Kristin Spears, 7
Allergan, the California company that makes Botox Cosmetic, is going after a mother who unsuccessfully sued the company over the death of her 7-year-old daughter.
Allergan wants to recover $460,000 in legal costs from Dee Spears, a nurse who cares for disabled children.
“I’ve been a lawyer for 25 years, and I’ve never seen anything more outrageous than a corporation pursuing this lady for $460,000,” said Spears’ attorney, Ray Chester to the Orange County Register.
“It’s the worst case of corporate bullying I’ve ever seen.”
On Tuesday, March 2, after a five-week trial, a Santa Ana jury decided 10-2 that Irvine-based Allergan was not responsible for the 2007 death of Kristen Spears, 7, reports the Orange County Register.
Dee Spears had sued the company for $60 million, accusing it of concealing information about the dangers of the drug, which was used to relax the clenched limbs of her daughter, who suffered from cerebral palsy.
Kristin Spears died November 24, 2007 of pneumonia and respiratory failure after a series of seven injections of therapeutic strength Botox, which is stronger than the cosmetic cousin, Botox Cosmetic.
Allergan argued in the trial that the natural progression of her disease led to her death, not Botox.
Botox is used off-label on children with cerebral palsey.
Spears argued that the company paid for Kristen’s doctors to be trained to inject Botox into her daughter with an amount double what Allergan considers to be an overdose. The jury agreed that Allergan did not reveal that over 8 units per kilogram of body weight is an overdose.
Cosmetic injections usually fall beneath 1 unit per kilogram.
The retaliatory action could discourage others from filing lawsuits against Allergan.
Spears now lives in a mobile home in Amarillo, Texas, a state that has homestead protections so she cannot lose her home.
“No one could call this a frivolous case by any stretch of the imagination,” Chester told the Orange County Register.
There are 15 plaintiffs’ lawsuits that also accuse Allergan of not being forthcoming about the dangers of Botox. The next in line went to trial last week.
A medical doctor in Oklahoma, Dr. Sharla Helton, blames tingling nerves, aching muscles and painful joints,” on Botox. She became ill and lost her job after she says she got Botox injections in 2006 to reduce wrinkles.
Helton’s lawyer, is Ray Chester of Austin, Texas, who defended her character and accused Irvine-based Allergan of repeatedly covering up the dangers of Botox.

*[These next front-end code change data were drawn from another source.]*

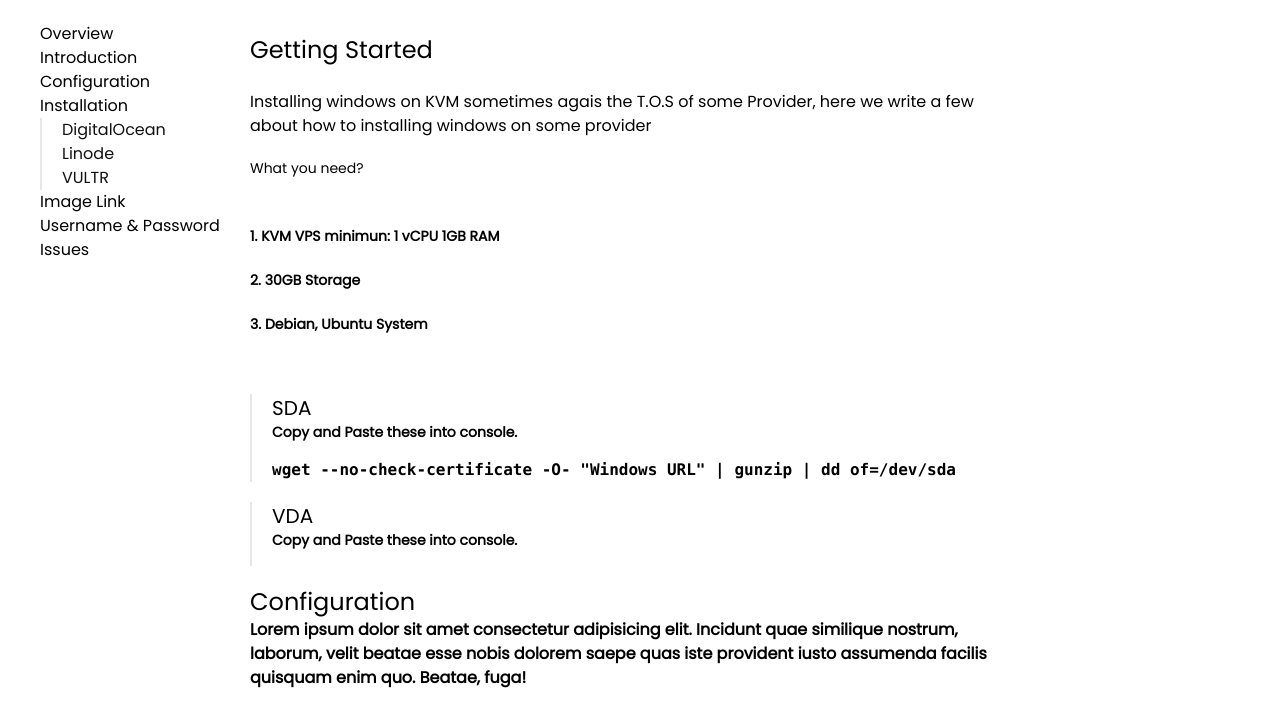
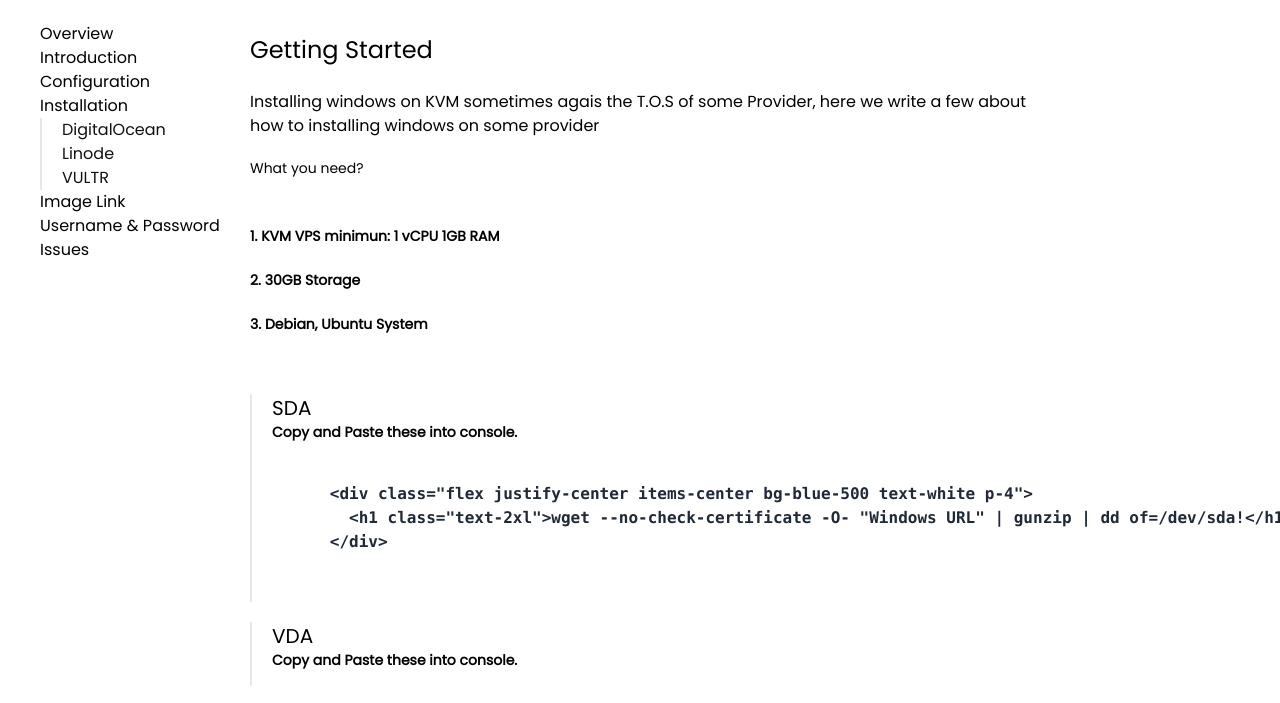
Before and after one commit to meocloud1/meocloud1.github.io, a plain HTML site: page docs.html in a window 1280 px wide. Shown: the part 59-762 px from the top of the page. Drawn offline with nearby package versions, Linux system fonts and the light colour scheme; some packages are replaced by stand-ins of ours; a script that the page names is missing.

Commit message:
Update docs.html

```diff
--- a/docs.html
+++ b/docs.html
@@ -157,9 +157,16 @@ Installing windows on KVM sometimes agais the T.O.S of some Provider, here we wr
           <div class="h-full mt-5 ml-5">
             <p class="font-normal text-xl">SDA</p>
             <p class="text-sm pb-4">Copy and Paste these into console.</p>
-<code>
-      wget --no-check-certificate -O- "Windows URL" | gunzip | dd of=/dev/sda</code>
-      </div>
+<div class="overflow-x-auto">
+              <pre id="code" class="text-gray-800 dark:text-gray-200">
+              <code>
+      &lt;div class="flex justify-center items-center bg-blue-500 text-white p-4"&gt;
+        &lt;h1 class="text-2xl"&gt;wget --no-check-certificate -O- "Windows URL" | gunzip | dd of=/dev/sda!&lt;/h1&gt;
+      &lt;/div&gt;</code>
+
+      </pre>
+            </div>
+          </div>
         </section>
         <section id="vda" class="border-l-[2px]">
           <div class="h-full mt-5 ml-5">
```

He told the jury Helton is “a model citizen, a fantastic doctor, a super wife and mom for 47 years right here in Oklahoma City.” Such a person would not “all of a sudden become this person that they’re trying to paint. Just think about that. Do people really change that much overnight?”
As an example of Allergan’s alleged cover-ups, the Orange County Register reports Chester described a company document recommending how doctors should talk to patients about Botox:
“Call it a protein. Don’t call it a toxin. Well, that’s fine except it is a toxin. People ought to know that if they’re going to get injected.
“Next, call it a purified protein. Don’t call it a poison. Well, that’s fine except that it is a poison. …
“My favorite one – Call it …”temporary.” Don’t call it “deadly,” even though it is a deadly neurotoxin."
Chester said in his opening arguments last week that Botox can spread outside of the injection site and that Dr. Helton was injected with 50 units of Botox by a nurse trained by Allergan.
The FDA has approved shots of 20 units of Botox to remove the lines between the eyebrows known as glabellar lines.
Attorneys for Allergan counter that Botox is “one of the most widely used pharmaceutical drug products in the history of the country.”
Allergan says Helton only had side effects when she had her fifth series of shots. The company says she does not have botulism as she claims and that “Botulism is not a side effect of Botox.”
The FDA now requires a tougher black box warning on botulinum toxin (Botox) after calls from consumer groups such as Public Citizen.
The warning says that high doses can spread to other parts of the body from the injection site causing difficulty breathing and swallowing. #